Barb Dawson knew she wanted to become an artist.
Although she had taken a number of arts courses throughout the years, it wasn’t until she came to UBC Okanagan that she was able to pursue her dream full time as Visual Arts student. Through discussions with her professors and visits back to her First Nations community, the Taku River Tlingits, she found her artistic voice. After graduating as valedictorian, Barb’s career will take her back to her Tlingit community to work alongside the established artists there, in order to help others feel and express their culture through art.
What was your path to UBC?
The arts were always been a passion of mine, and acquiring a Bachelor of Fine Arts degree was my dream since I was a child. I have had the pleasure of taking part in many arts programs throughout the years but had not been able to pursue it fully up until 2014. That was when I signed my son up for the Aboriginal Programs and Services Culture camp at UBC Okanagan, and saw their Aboriginal Access pamphlet. I took one, followed all the instructions, and here I am six years later.
What was the best thing about the Visual Arts program?
It took a while to feel comfortable in my first year because I had not attended a university for some time, and I wasn’t sure what to expect. I wish I had a student mentor, however finding out about programs and services on my own gave me an opportunity to get to know the campus on my own terms. This helped me discover more about the Faculty of Creative Critical Studies: my second home for four of my six years at UBC Okanagan. In that time, I enjoyed meeting the professors and other students, who were all very interesting. Building a community was the best part of UBC.
How did the Visual Arts program at UBC help you find your artistic voice?
This was something that had occupied my thoughts for years, but being in the Faculty of Creative Critical Studies help me find my direction and vision. I had a lot of great conversations with my professors, and we spoke a lot about culture, and where I thought I belonged in my community.

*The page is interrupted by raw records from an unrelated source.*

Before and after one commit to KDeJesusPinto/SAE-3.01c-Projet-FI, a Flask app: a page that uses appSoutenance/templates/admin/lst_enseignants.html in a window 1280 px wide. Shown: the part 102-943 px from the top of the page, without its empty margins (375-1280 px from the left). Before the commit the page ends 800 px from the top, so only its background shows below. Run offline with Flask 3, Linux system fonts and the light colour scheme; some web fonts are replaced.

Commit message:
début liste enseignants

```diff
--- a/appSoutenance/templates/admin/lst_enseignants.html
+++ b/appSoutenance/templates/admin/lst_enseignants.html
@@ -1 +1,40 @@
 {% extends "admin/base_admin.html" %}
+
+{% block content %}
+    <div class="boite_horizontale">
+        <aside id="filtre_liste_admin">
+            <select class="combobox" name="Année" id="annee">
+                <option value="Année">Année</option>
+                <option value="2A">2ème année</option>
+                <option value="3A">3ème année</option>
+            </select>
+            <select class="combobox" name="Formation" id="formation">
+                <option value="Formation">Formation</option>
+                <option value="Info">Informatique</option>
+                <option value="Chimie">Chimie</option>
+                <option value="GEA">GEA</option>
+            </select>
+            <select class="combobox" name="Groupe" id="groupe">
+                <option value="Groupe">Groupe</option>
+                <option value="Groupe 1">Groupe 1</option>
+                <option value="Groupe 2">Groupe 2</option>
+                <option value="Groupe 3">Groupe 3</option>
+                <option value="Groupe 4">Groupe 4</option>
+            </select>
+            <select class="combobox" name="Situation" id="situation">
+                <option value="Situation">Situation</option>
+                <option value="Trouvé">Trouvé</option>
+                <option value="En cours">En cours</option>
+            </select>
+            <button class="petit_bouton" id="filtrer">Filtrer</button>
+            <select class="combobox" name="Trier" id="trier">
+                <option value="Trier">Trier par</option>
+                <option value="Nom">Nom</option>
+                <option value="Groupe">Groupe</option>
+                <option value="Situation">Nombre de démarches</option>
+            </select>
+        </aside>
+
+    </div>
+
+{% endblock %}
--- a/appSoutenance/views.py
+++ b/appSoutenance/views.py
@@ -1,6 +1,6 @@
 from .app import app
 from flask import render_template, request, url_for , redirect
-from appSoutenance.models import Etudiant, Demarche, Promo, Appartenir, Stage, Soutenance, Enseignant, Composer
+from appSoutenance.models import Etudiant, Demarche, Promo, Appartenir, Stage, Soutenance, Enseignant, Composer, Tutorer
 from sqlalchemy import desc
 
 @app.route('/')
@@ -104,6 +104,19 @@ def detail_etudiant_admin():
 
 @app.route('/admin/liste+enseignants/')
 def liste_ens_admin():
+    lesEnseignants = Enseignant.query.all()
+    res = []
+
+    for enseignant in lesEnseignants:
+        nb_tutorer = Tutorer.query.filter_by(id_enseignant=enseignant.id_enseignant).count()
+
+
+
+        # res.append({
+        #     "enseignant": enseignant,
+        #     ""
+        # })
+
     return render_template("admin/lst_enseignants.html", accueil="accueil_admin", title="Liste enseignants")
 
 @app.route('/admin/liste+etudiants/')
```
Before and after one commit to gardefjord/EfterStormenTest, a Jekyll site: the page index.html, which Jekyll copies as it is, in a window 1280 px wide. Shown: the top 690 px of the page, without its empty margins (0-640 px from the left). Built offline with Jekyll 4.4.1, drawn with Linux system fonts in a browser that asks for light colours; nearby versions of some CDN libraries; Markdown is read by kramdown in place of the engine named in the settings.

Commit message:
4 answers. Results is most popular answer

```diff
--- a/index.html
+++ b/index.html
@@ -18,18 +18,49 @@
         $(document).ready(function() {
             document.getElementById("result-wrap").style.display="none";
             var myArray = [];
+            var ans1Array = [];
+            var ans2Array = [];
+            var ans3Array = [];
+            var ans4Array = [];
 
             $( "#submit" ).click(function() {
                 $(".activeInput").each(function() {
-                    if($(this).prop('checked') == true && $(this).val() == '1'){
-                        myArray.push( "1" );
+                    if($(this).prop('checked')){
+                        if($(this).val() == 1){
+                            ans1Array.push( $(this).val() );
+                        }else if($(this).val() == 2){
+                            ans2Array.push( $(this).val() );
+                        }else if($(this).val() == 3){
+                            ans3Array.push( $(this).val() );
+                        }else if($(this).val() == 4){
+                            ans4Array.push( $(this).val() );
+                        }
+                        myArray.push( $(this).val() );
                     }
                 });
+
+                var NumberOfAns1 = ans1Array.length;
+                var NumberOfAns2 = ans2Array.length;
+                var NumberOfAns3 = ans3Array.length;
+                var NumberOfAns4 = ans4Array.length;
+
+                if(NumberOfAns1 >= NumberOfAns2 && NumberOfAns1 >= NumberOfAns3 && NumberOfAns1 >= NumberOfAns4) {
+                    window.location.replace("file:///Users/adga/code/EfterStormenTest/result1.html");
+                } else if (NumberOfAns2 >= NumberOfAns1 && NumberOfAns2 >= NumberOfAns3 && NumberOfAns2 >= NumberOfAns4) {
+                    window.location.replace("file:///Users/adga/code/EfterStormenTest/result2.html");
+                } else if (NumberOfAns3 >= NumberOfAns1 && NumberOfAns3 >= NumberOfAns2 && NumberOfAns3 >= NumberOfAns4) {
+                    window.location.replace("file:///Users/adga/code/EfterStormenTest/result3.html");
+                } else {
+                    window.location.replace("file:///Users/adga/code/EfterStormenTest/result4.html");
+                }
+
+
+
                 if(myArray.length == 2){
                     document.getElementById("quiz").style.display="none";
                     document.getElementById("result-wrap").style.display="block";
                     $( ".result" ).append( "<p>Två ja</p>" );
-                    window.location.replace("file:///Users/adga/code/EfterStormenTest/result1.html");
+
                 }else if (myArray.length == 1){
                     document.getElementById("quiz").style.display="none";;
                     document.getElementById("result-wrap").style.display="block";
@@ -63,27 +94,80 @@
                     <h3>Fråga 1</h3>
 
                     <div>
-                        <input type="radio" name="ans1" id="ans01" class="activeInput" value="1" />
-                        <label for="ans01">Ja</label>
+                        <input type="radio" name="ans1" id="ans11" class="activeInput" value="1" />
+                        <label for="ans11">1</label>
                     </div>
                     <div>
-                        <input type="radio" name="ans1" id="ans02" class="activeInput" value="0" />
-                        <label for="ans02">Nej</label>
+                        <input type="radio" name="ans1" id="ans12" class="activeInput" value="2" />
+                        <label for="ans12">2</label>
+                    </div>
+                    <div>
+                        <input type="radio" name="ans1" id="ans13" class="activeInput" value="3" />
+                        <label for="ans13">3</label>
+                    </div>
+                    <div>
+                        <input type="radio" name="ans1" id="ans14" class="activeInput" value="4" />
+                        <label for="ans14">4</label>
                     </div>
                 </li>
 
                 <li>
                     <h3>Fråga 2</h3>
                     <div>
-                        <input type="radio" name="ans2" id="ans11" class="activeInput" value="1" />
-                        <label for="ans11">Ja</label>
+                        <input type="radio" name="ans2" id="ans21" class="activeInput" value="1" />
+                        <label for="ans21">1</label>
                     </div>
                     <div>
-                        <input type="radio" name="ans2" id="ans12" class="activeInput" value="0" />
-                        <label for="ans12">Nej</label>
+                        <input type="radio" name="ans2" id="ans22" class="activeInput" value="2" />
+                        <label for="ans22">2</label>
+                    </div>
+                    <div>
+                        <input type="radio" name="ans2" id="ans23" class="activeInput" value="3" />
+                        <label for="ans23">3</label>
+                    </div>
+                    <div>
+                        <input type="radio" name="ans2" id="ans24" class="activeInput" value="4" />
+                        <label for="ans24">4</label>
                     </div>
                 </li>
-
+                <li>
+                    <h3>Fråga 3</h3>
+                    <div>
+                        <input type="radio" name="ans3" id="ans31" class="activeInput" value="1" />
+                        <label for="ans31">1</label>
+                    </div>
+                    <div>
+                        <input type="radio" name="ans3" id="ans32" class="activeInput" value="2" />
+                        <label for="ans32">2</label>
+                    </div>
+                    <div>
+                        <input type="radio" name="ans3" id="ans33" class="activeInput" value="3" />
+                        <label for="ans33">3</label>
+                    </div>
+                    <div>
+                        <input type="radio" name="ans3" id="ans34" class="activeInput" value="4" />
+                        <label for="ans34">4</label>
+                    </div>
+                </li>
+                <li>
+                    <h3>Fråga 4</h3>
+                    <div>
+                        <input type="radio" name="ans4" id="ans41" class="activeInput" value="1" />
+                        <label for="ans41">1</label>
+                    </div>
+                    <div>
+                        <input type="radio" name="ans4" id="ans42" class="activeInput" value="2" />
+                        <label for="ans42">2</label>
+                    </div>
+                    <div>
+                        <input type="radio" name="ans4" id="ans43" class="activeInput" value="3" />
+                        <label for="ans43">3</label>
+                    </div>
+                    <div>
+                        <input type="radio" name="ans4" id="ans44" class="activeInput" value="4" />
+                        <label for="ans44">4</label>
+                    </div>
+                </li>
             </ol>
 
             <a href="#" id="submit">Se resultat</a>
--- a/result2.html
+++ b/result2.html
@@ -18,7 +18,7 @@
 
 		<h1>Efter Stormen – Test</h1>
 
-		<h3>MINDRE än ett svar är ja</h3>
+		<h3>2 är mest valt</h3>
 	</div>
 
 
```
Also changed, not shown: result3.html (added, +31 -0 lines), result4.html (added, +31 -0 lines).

With much introspection and visits back to my community, I was able to flesh out my story and how I wanted to present it. With guidance from my professors, I discovered my voice.
Can you describe the style of art you work in?
I’m a multidisciplinary artist working in acrylics and screen printing. In my classes I focused on ways of expressing the tradition I grew up with in my grandfather and grandmother’s house. I’ve looked at ways of expressing my memory and ways of communicating my cultural experience as a child. Painting is one of my favourite mediums – it’s flexible, and it’s one of the first mediums I worked with.
Can you describe one piece of art you’re particularly proud of?
The drum that I painted is my proudest. The drum is painted with a design that is similar to one that my grandfather’s drum had been decorated with. It’s part of my memories of him – a recreated memory of my grandfather. It took a while to decide what I was going to paint on it, but once I figured that out, it came together in a beautiful way. I was speaking with Briar Craig one day, talking about stories, when I happen to mention that my grandfather always had a drum. That’s how my journey started, and I call it a journey because of the time that I travelled in my memories to bring this piece together. I painted the words “my grandfather always had a drum” in the Tlingit language – “ax leelk’w we gaawu du jee wu neech”. The phrase refers to my grandfather, George Dawson. He was a keeper of traditions, and hereditary Chief of the Ta’an Dunn First Nation of Lake Lebarge. The title in English, the Tlingit writing circumnavigating the drum’s base, and the drum itself, create a triple echo – concentric ripples. Extrapolated from memory, the creation of the drum is the bond with my grandfather, a pact rekindled in physical form, an instrument for the expression of tradition.
What are some of the themes that you use your art to explore?
Growing up without speaking your mother tongue is very difficult, especially when you also grew up listening to your grandparents speaking the language you should also be speaking. This is one theme I have been working with – that my identity has been very confusing, as I feel First Nations, but I don’t speak my language, so this makes it hard to identify at times. On the other hand, I identify with my culture by painting my memories.
Did you have a career in mind when you chose the Visual Arts program?
When I joined the Visual Arts program, I knew I wanted to be a full-time artist, and work towards cultural knowledge and sharing of knowledge. My plan now is to go back to my community and work with my First Nations in the revitalization of our arts and culture. I will join my fellow Tlingit artists, and work alongside them, as their protégé. This is my personal observation in the community – that we all need to experience culture, and we all need to feel and express ourselves through art.
What would you say to prospective students who are considering the Visual Arts program at UBC Okanagan?
I would say that the size of the campus had been a benefit to my studies. I enjoyed the convenience of the class sizes and the professors’ willingness to give you their time to discuss the courses and directions. The professors were available to students and very supportive. Extended time to discuss course work was paramount – that’s just one of the positives of having a small campus.
In your opinion, what makes the Visual Arts program unique?
The one thing that really helped in my journey was the fact that the Faculty of Creative and Critical Studies had a very supportive staff. The professors were supportive, helpful and available when I needed assistance on problem solving. This was very valuable, as I had a rough beginning to my university career and needed the support. At a small campus, you can quickly create a community for yourself.